• **About this exercise**
Only lines containing "ipynb" belong in the answer, each copied from the entries below.

• **Input records**
------------

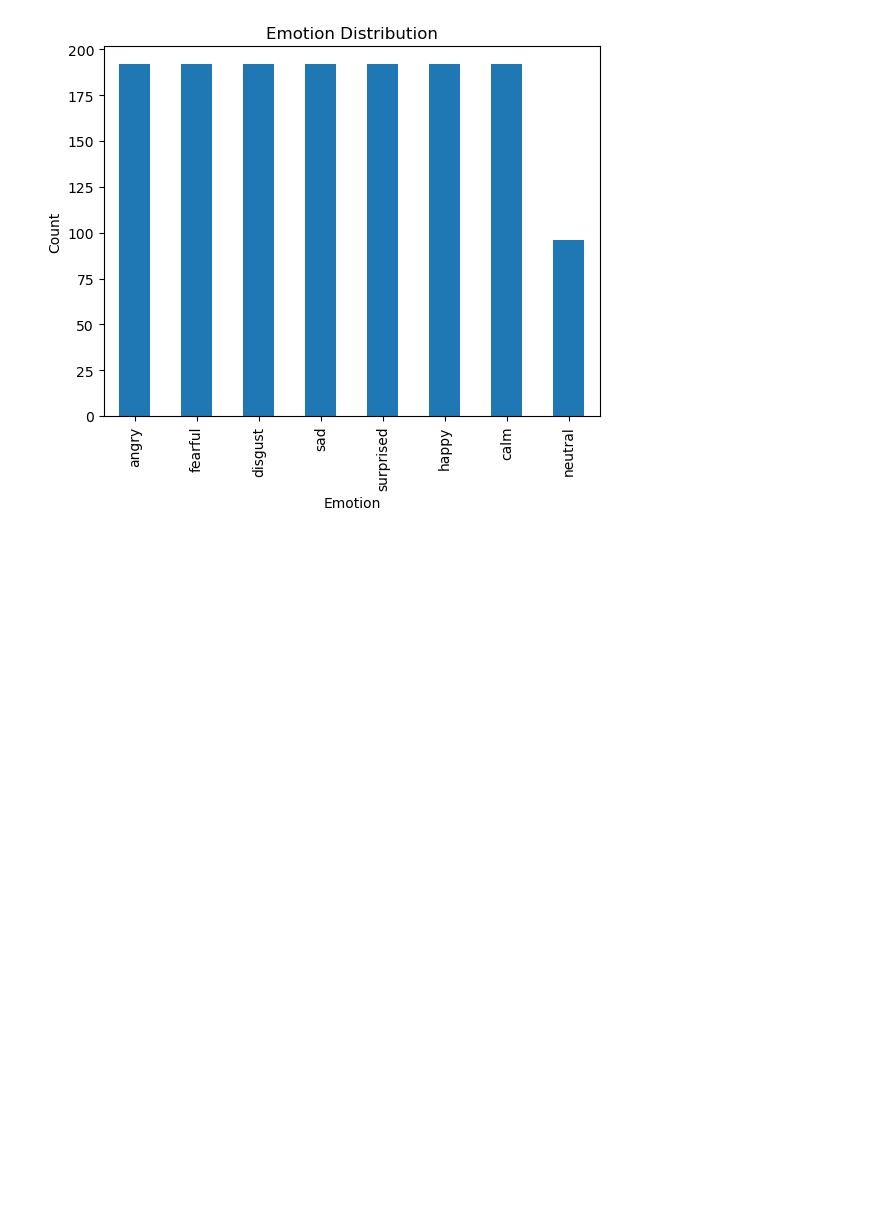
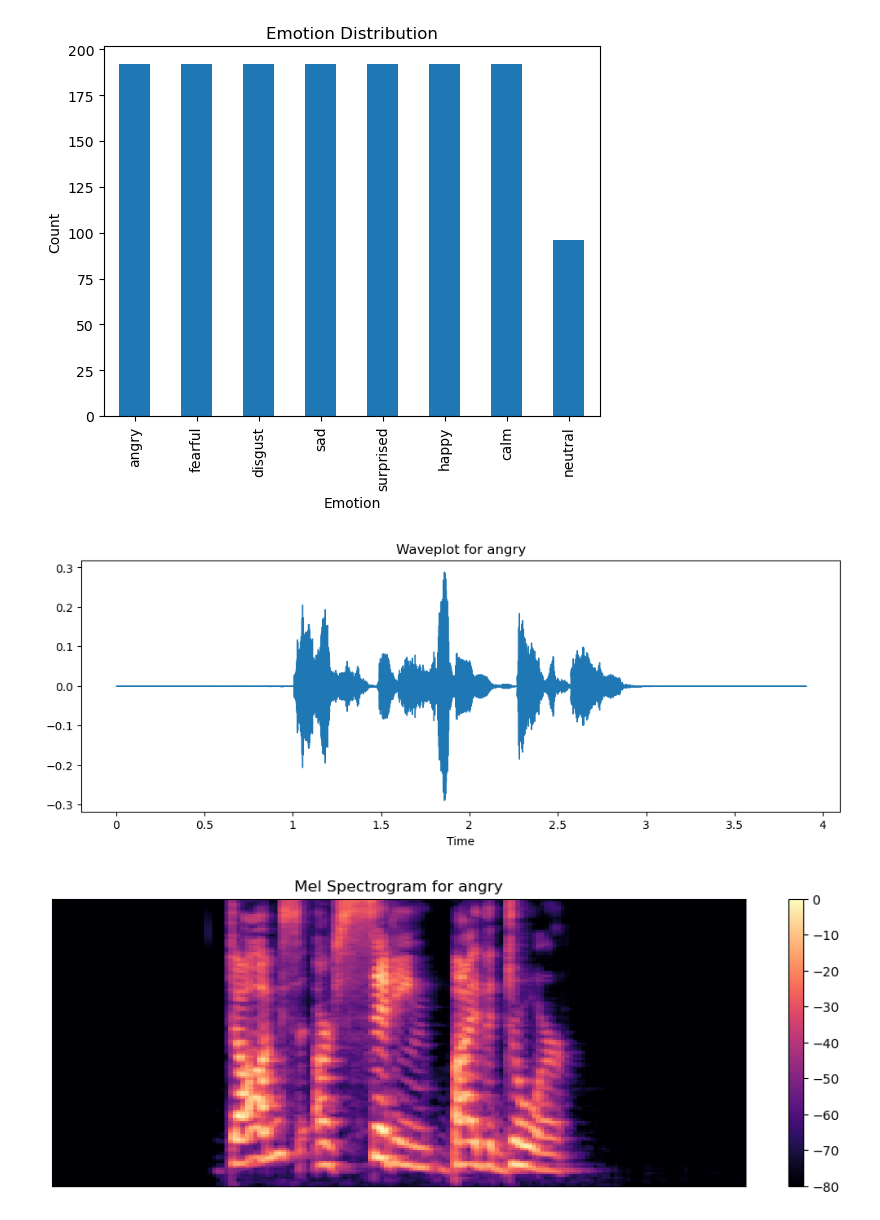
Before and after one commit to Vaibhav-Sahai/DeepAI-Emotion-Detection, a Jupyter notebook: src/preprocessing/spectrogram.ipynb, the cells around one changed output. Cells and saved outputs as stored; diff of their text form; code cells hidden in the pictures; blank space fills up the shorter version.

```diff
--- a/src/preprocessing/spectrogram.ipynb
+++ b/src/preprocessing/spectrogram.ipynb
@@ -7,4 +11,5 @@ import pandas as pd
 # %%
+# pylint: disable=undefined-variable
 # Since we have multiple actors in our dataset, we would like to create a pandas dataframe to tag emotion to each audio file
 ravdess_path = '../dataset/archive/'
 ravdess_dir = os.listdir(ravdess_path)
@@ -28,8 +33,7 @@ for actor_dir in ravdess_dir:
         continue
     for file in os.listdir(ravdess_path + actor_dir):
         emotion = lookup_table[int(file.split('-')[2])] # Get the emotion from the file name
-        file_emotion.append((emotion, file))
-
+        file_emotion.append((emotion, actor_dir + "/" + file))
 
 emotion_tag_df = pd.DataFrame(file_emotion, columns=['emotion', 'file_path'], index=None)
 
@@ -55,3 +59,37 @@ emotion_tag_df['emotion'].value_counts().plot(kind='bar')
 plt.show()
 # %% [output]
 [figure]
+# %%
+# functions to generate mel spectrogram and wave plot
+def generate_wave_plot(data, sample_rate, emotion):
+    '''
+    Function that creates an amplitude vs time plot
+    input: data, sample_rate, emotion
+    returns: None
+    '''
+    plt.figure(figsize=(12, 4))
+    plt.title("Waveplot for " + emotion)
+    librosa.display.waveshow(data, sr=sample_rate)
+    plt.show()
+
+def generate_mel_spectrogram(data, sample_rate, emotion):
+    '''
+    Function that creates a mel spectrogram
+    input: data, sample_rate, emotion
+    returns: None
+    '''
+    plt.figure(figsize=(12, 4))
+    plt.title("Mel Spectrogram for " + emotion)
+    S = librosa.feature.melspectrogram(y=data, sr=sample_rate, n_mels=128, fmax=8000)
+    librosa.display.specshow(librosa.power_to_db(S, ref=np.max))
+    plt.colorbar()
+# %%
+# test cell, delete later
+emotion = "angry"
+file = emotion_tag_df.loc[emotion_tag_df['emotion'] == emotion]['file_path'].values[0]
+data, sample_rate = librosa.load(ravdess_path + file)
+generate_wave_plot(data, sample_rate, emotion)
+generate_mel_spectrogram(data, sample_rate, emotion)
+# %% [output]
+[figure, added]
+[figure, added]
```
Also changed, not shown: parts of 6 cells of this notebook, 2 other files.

------------

• **Written reply**
Before and after one commit to Vaibhav-Sahai/DeepAI-Emotion-Detection, a Jupyter notebook: src/preprocessing/spectrogram.ipynb, the cells around one changed output. Cells and saved outputs as stored; diff of their text form; code cells hidden in the pictures; blank space fills up the shorter version.
--- a/src/preprocessing/spectrogram.ipynb
+++ b/src/preprocessing/spectrogram.ipynb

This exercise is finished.